= TASK TO CARRY OUT =
Nothing in the records may be changed; retype them in full.

= Recorded data =
———
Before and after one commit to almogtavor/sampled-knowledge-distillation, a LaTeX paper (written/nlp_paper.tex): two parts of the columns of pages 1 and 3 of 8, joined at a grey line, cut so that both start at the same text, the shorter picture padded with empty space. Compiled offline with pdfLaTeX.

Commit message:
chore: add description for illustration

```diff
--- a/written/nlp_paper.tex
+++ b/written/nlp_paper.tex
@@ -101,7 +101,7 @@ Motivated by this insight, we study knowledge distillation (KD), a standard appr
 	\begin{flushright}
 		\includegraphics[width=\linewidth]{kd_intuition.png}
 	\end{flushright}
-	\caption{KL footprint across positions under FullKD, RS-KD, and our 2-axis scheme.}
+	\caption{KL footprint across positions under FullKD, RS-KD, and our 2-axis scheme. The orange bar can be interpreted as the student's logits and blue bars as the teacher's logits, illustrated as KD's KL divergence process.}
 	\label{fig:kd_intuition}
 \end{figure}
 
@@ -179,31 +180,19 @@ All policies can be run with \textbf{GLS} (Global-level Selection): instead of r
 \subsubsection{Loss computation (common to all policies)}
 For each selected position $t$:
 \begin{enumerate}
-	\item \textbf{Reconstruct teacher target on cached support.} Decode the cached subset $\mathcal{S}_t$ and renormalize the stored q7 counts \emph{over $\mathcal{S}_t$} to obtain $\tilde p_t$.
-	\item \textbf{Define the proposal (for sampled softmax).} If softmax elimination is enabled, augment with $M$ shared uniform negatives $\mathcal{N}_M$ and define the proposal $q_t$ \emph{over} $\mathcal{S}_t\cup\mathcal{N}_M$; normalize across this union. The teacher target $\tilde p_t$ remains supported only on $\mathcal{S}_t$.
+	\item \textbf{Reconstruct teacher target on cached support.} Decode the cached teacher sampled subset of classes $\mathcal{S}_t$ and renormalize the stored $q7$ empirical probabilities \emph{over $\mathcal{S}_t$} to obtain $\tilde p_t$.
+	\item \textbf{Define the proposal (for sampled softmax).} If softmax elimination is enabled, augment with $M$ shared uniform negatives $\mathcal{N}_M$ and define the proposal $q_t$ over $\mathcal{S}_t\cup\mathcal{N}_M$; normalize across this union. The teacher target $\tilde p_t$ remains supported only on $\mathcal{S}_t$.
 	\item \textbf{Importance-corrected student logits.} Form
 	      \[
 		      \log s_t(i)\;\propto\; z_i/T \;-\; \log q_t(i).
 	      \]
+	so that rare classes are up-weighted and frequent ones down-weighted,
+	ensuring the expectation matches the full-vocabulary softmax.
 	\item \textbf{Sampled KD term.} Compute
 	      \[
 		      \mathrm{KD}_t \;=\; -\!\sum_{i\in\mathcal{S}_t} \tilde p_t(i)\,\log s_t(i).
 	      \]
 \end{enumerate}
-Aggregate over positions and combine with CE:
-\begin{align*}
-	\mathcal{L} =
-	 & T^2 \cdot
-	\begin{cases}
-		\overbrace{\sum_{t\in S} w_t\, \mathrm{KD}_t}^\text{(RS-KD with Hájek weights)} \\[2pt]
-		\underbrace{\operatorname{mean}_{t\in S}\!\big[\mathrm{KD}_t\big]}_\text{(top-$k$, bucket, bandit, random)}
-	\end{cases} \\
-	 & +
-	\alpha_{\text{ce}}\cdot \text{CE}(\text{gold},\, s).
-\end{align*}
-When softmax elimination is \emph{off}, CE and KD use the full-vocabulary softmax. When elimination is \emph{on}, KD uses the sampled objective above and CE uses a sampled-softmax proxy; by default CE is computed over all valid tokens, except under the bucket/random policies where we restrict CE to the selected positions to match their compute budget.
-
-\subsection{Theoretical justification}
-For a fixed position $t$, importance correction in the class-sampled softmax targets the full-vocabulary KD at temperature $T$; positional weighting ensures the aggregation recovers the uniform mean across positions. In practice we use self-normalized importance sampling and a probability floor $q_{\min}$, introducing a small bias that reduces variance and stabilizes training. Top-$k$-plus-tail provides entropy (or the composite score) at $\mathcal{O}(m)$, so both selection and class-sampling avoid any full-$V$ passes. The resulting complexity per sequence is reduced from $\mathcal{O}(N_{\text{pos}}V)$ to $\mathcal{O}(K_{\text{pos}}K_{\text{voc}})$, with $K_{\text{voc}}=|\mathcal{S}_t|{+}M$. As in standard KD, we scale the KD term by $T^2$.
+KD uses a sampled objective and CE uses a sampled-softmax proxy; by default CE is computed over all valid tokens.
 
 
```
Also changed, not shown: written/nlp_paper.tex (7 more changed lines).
———
= SOLVED PROBLEM =
Before and after one commit to almogtavor/sampled-knowledge-distillation, a LaTeX paper (written/nlp_paper.tex): two parts of the columns of pages 1 and 3 of 8, joined at a grey line, cut so that both start at the same text, the shorter picture padded with empty space. Compiled offline with pdfLaTeX.

Commit message:
chore: add description for illustration

```diff
--- a/written/nlp_paper.tex
+++ b/written/nlp_paper.tex
@@ -101,7 +101,7 @@ Motivated by this insight, we study knowledge distillation (KD), a standard appr
 	\begin{flushright}
 		\includegraphics[width=\linewidth]{kd_intuition.png}
 	\end{flushright}
-	\caption{KL footprint across positions under FullKD, RS-KD, and our 2-axis scheme.}
+	\caption{KL footprint across positions under FullKD, RS-KD, and our 2-axis scheme. The orange bar can be interpreted as the student's logits and blue bars as the teacher's logits, illustrated as KD's KL divergence process.}
 	\label{fig:kd_intuition}
 \end{figure}
 
@@ -179,31 +180,19 @@ All policies can be run with \textbf{GLS} (Global-level Selection): instead of r
 \subsubsection{Loss computation (common to all policies)}
 For each selected position $t$:
 \begin{enumerate}
-	\item \textbf{Reconstruct teacher target on cached support.} Decode the cached subset $\mathcal{S}_t$ and renormalize the stored q7 counts \emph{over $\mathcal{S}_t$} to obtain $\tilde p_t$.
-	\item \textbf{Define the proposal (for sampled softmax).} If softmax elimination is enabled, augment with $M$ shared uniform negatives $\mathcal{N}_M$ and define the proposal $q_t$ \emph{over} $\mathcal{S}_t\cup\mathcal{N}_M$; normalize across this union. The teacher target $\tilde p_t$ remains supported only on $\mathcal{S}_t$.
+	\item \textbf{Reconstruct teacher target on cached support.} Decode the cached teacher sampled subset of classes $\mathcal{S}_t$ and renormalize the stored $q7$ empirical probabilities \emph{over $\mathcal{S}_t$} to obtain $\tilde p_t$.
+	\item \textbf{Define the proposal (for sampled softmax).} If softmax elimination is enabled, augment with $M$ shared uniform negatives $\mathcal{N}_M$ and define the proposal $q_t$ over $\mathcal{S}_t\cup\mathcal{N}_M$; normalize across this union. The teacher target $\tilde p_t$ remains supported only on $\mathcal{S}_t$.
 	\item \textbf{Importance-corrected student logits.} Form
 	      \[
 		      \log s_t(i)\;\propto\; z_i/T \;-\; \log q_t(i).
 	      \]
+	so that rare classes are up-weighted and frequent ones down-weighted,
+	ensuring the expectation matches the full-vocabulary softmax.
 	\item \textbf{Sampled KD term.} Compute
 	      \[
 		      \mathrm{KD}_t \;=\; -\!\sum_{i\in\mathcal{S}_t} \tilde p_t(i)\,\log s_t(i).
 	      \]
 \end{enumerate}
-Aggregate over positions and combine with CE:
-\begin{align*}
-	\mathcal{L} =
-	 & T^2 \cdot
-	\begin{cases}
-		\overbrace{\sum_{t\in S} w_t\, \mathrm{KD}_t}^\text{(RS-KD with Hájek weights)} \\[2pt]
-		\underbrace{\operatorname{mean}_{t\in S}\!\big[\mathrm{KD}_t\big]}_\text{(top-$k$, bucket, bandit, random)}
-	\end{cases} \\
-	 & +
-	\alpha_{\text{ce}}\cdot \text{CE}(\text{gold},\, s).
-\end{align*}
-When softmax elimination is \emph{off}, CE and KD use the full-vocabulary softmax. When elimination is \emph{on}, KD uses the sampled objective above and CE uses a sampled-softmax proxy; by default CE is computed over all valid tokens, except under the bucket/random policies where we restrict CE to the selected positions to match their compute budget.
-
-\subsection{Theoretical justification}
-For a fixed position $t$, importance correction in the class-sampled softmax targets the full-vocabulary KD at temperature $T$; positional weighting ensures the aggregation recovers the uniform mean across positions. In practice we use self-normalized importance sampling and a probability floor $q_{\min}$, introducing a small bias that reduces variance and stabilizes training. Top-$k$-plus-tail provides entropy (or the composite score) at $\mathcal{O}(m)$, so both selection and class-sampling avoid any full-$V$ passes. The resulting complexity per sequence is reduced from $\mathcal{O}(N_{\text{pos}}V)$ to $\mathcal{O}(K_{\text{pos}}K_{\text{voc}})$, with $K_{\text{voc}}=|\mathcal{S}_t|{+}M$. As in standard KD, we scale the KD term by $T^2$.
+KD uses a sampled objective and CE uses a sampled-softmax proxy; by default CE is computed over all valid tokens.
 
 
```
Also changed, not shown: written/nlp_paper.tex (7 more changed lines).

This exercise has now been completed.